Given data: Begin

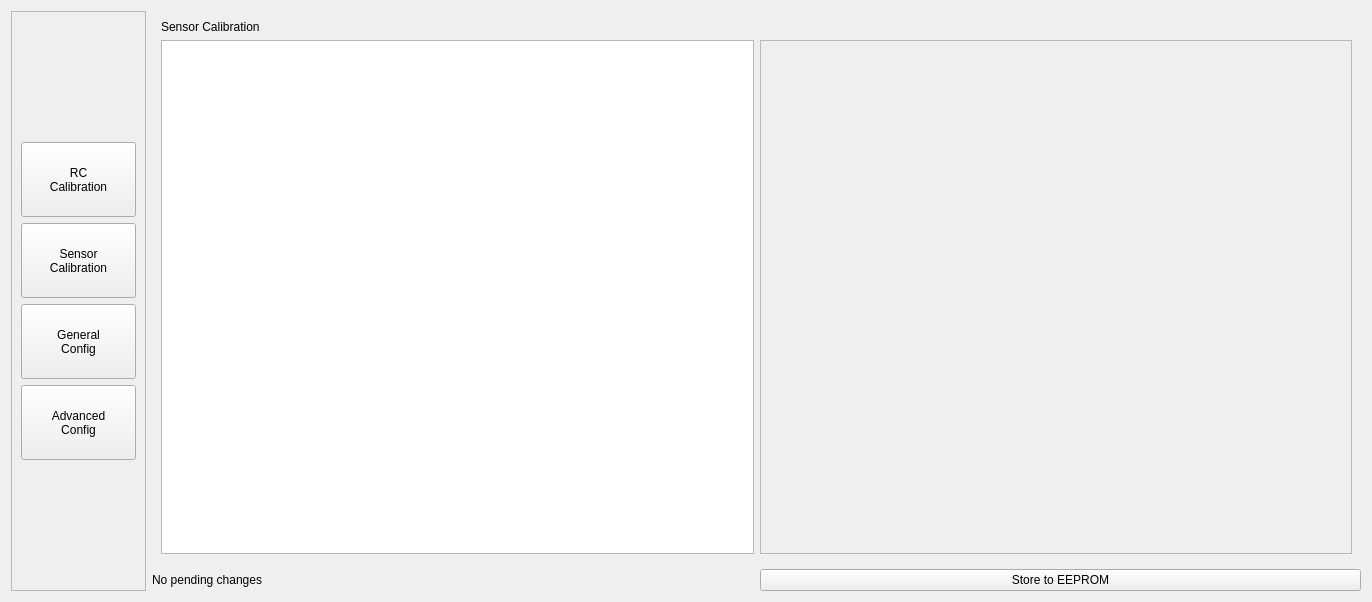
First picture: the form in src/ui/QGCVehicleConfig.ui, repository mavlink/qgroundcontrol, before the edit.
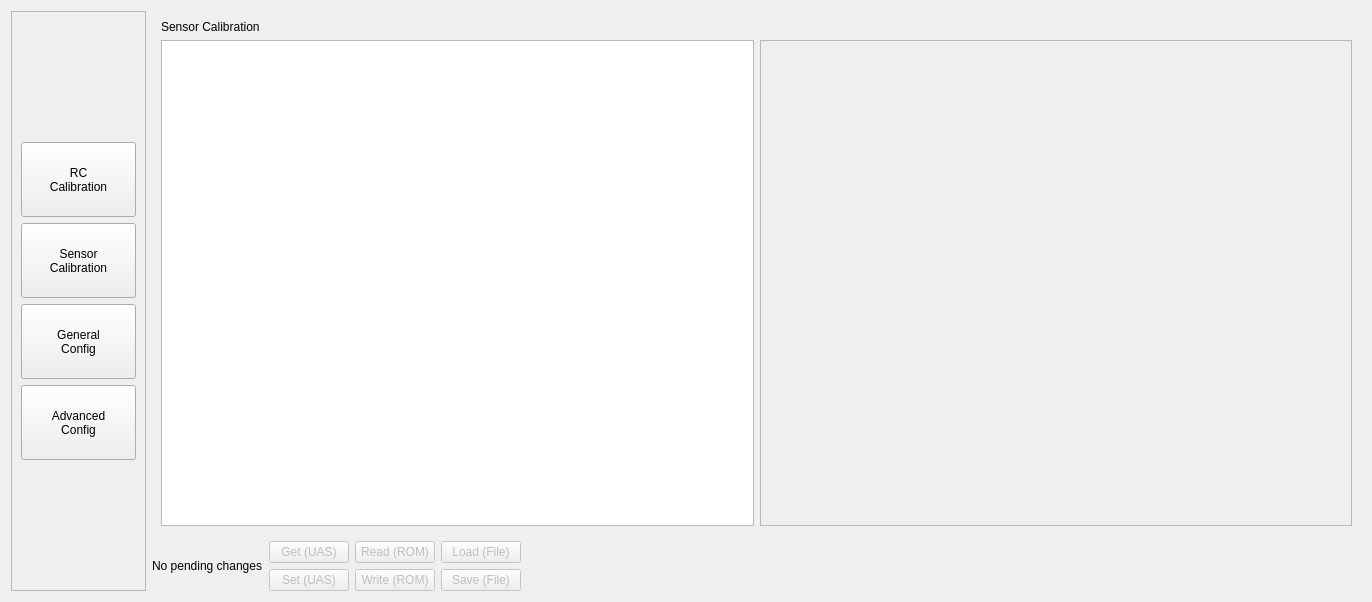
Second picture: the form after the edit. The open tabs and pages were chosen to show the change. Custom widgets are drawn as their Qt base class.

Commit message: Fixed some some graphical glitches in the new RC calibration screen

```diff
--- a/src/ui/QGCVehicleConfig.ui
+++ b/src/ui/QGCVehicleConfig.ui
@@ -800,8 +800,8 @@
                  <rect>
                   <x>0</x>
                   <y>0</y>
-                  <width>364</width>
-                  <height>537</height>
+                  <width>20</width>
+                  <height>20</height>
                  </rect>
                 </property>
                 <layout class="QVBoxLayout" name="verticalLayout_10">
@@ -1062,11 +1062,120 @@
         </widget>
        </item>
        <item>
-        <widget class="QPushButton" name="storeButton">
-         <property name="text">
-          <string>Store to EEPROM</string>
+        <layout class="QGridLayout" name="gridLayout">
+         <item row="1" column="1">
+          <widget class="QPushButton" name="writeButton">
+           <property name="enabled">
+            <bool>false</bool>
+           </property>
+           <property name="toolTip">
+            <string>Copy current parameters in non-permanent memory of the aircraft to permanent memory. Transmit your parameters first to write these.</string>
+           </property>
+           <property name="statusTip">
+            <string/>
+           </property>
+           <property name="text">
+            <string>Write (ROM)</string>
+           </property>
+          </widget>
+         </item>
+         <item row="1" column="0">
+          <widget class="QPushButton" name="setButton">
+           <property name="enabled">
+            <bool>false</bool>
+           </property>
+           <property name="toolTip">
+            <string>Set current parameters in non-permanent onboard memory.</string>
+           </property>
+           <property name="statusTip">
+            <string/>
+           </property>
+           <property name="text">
+            <string>Set (UAS)</string>
+           </property>
+          </widget>
+         </item>
+         <item row="0" column="1">
+          <widget class="QPushButton" name="readButton">
+           <property name="enabled">
+            <bool>false</bool>
+           </property>
+           <property name="toolTip">
+            <string>Copy parameters from permanent memory to non-permanent current memory of aircraft. DOES NOT update the parameters in this view, click refresh after copying them to get them.</string>
+           </property>
+           <property name="statusTip">
+            <string/>
+           </property>
+           <property name="whatsThis">
+            <string/>
+           </property>
+           <property name="text">
+            <string>Read (ROM)</string>
+           </property>
+          </widget>
+         </item>
+         <item row="0" column="0">
+          <widget class="QPushButton" name="refreshButton">
+           <property name="enabled">
+            <bool>false</bool>
+           </property>
+           <property name="toolTip">
+            <string>Load parameters currently in non-permanent memory of aircraft.</string>
+           </property>
+           <property name="statusTip">
+            <string/>
+           </property>
+           <property name="text">
+            <string>Get (UAS)</string>
+           </property>
+          </widget>
+         </item>
+         <item row="0" column="2">
+          <widget class="QPushButton" name="loadFileButton">
+           <property name="enabled">
+            <bool>false</bool>
+           </property>
+           <property name="toolTip">
+            <string>Load parameters from a file on this computer in the view. To write them to the aircraft, use transmit after loading them.</string>
+           </property>
+           <property name="statusTip">
+            <string/>
+           </property>
+           <property name="text">
+            <string>Load (File)</string>
+           </property>
+          </widget>
+         </item>
+         <item row="1" column="2">
+          <widget class="QPushButton" name="saveFileButton">
+           <property name="enabled">
+            <bool>false</bool>
+           </property>
+           <property name="toolTip">
+            <string>Save parameters in this view to a file on this computer.</string>
+           </property>
+           <property name="statusTip">
+            <string/>
+           </property>
+           <property name="text">
+            <string>Save (File)</string>
+           </property>
+          </widget>
+         </item>
+        </layout>
+       </item>
+       <item>
+        <spacer name="horizontalSpacer_5">
+         <property name="orientation">
+          <enum>Qt::Horizontal</enum>
          </property>
-        </widget>
+         <property name="sizeHint" stdset="0">
+          <size>
+           <width>40</width>
+           <height>20</height>
+          </size>
+         </property>
+        </spacer>
        </item>
       </layout>
      </item>
```
The commit also changes 2 other files.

Given data: End

● Work required: When copying the entries, drop the images and keep every line exact.

● Written solution:
First picture: the form in src/ui/QGCVehicleConfig.ui, repository mavlink/qgroundcontrol, before the edit.
Second picture: the form after the edit. The open tabs and pages were chosen to show the change. Custom widgets are drawn as their Qt base class.

Commit message: Fixed some some graphical glitches in the new RC calibration screen

```diff
--- a/src/ui/QGCVehicleConfig.ui
+++ b/src/ui/QGCVehicleConfig.ui
@@ -800,8 +800,8 @@
                  <rect>
                   <x>0</x>
                   <y>0</y>
-                  <width>364</width>
-                  <height>537</height>
+                  <width>20</width>
+                  <height>20</height>
                  </rect>
                 </property>
                 <layout class="QVBoxLayout" name="verticalLayout_10">
@@ -1062,11 +1062,120 @@
         </widget>
        </item>
        <item>
-        <widget class="QPushButton" name="storeButton">
-         <property name="text">
-          <string>Store to EEPROM</string>
+        <layout class="QGridLayout" name="gridLayout">
+         <item row="1" column="1">
+          <widget class="QPushButton" name="writeButton">
+           <property name="enabled">
+            <bool>false</bool>
+           </property>
+           <property name="toolTip">
+            <string>Copy current parameters in non-permanent memory of the aircraft to permanent memory. Transmit your parameters first to write these.</string>
+           </property>
+           <property name="statusTip">
+            <string/>
+           </property>
+           <property name="text">
+            <string>Write (ROM)</string>
+           </property>
+          </widget>
+         </item>
+         <item row="1" column="0">
+          <widget class="QPushButton" name="setButton">
+           <property name="enabled">
+            <bool>false</bool>
+           </property>
+           <property name="toolTip">
+            <string>Set current parameters in non-permanent onboard memory.</string>
+           </property>
+           <property name="statusTip">
+            <string/>
+           </property>
+           <property name="text">
+            <string>Set (UAS)</string>
+           </property>
+          </widget>
+         </item>
+         <item row="0" column="1">
+          <widget class="QPushButton" name="readButton">
+           <property name="enabled">
+            <bool>false</bool>
+           </property>
+           <property name="toolTip">
+            <string>Copy parameters from permanent memory to non-permanent current memory of aircraft. DOES NOT update the parameters in this view, click refresh after copying them to get them.</string>
+           </property>
+           <property name="statusTip">
+            <string/>
+           </property>
+           <property name="whatsThis">
+            <string/>
+           </property>
+           <property name="text">
+            <string>Read (ROM)</string>
+           </property>
+          </widget>
+         </item>
+         <item row="0" column="0">
+          <widget class="QPushButton" name="refreshButton">
+           <property name="enabled">
+            <bool>false</bool>
+           </property>
+           <property name="toolTip">
+            <string>Load parameters currently in non-permanent memory of aircraft.</string>
+           </property>
+           <property name="statusTip">
+            <string/>
+           </property>
+           <property name="text">
+            <string>Get (UAS)</string>
+           </property>
+          </widget>
+         </item>
+         <item row="0" column="2">
+          <widget class="QPushButton" name="loadFileButton">
+           <property name="enabled">
+            <bool>false</bool>
+           </property>
+           <property name="toolTip">
+            <string>Load parameters from a file on this computer in the view. To write them to the aircraft, use transmit after loading them.</string>
+           </property>
+           <property name="statusTip">
+            <string/>
+           </property>
+           <property name="text">
+            <string>Load (File)</string>
+           </property>
+          </widget>
+         </item>
+         <item row="1" column="2">
+          <widget class="QPushButton" name="saveFileButton">
+           <property name="enabled">
+            <bool>false</bool>
+           </property>
+           <property name="toolTip">
+            <string>Save parameters in this view to a file on this computer.</string>
+           </property>
+           <property name="statusTip">
+            <string/>
+           </property>
+           <property name="text">
+            <string>Save (File)</string>
+           </property>
+          </widget>
+         </item>
+        </layout>
+       </item>
+       <item>
+        <spacer name="horizontalSpacer_5">
+         <property name="orientation">
+          <enum>Qt::Horizontal</enum>
          </property>
-        </widget>
+         <property name="sizeHint" stdset="0">
+          <size>
+           <width>40</width>
+           <height>20</height>
+          </size>
+         </property>
+        </spacer>
        </item>
       </layout>
      </item>
```
The commit also changes 2 other files.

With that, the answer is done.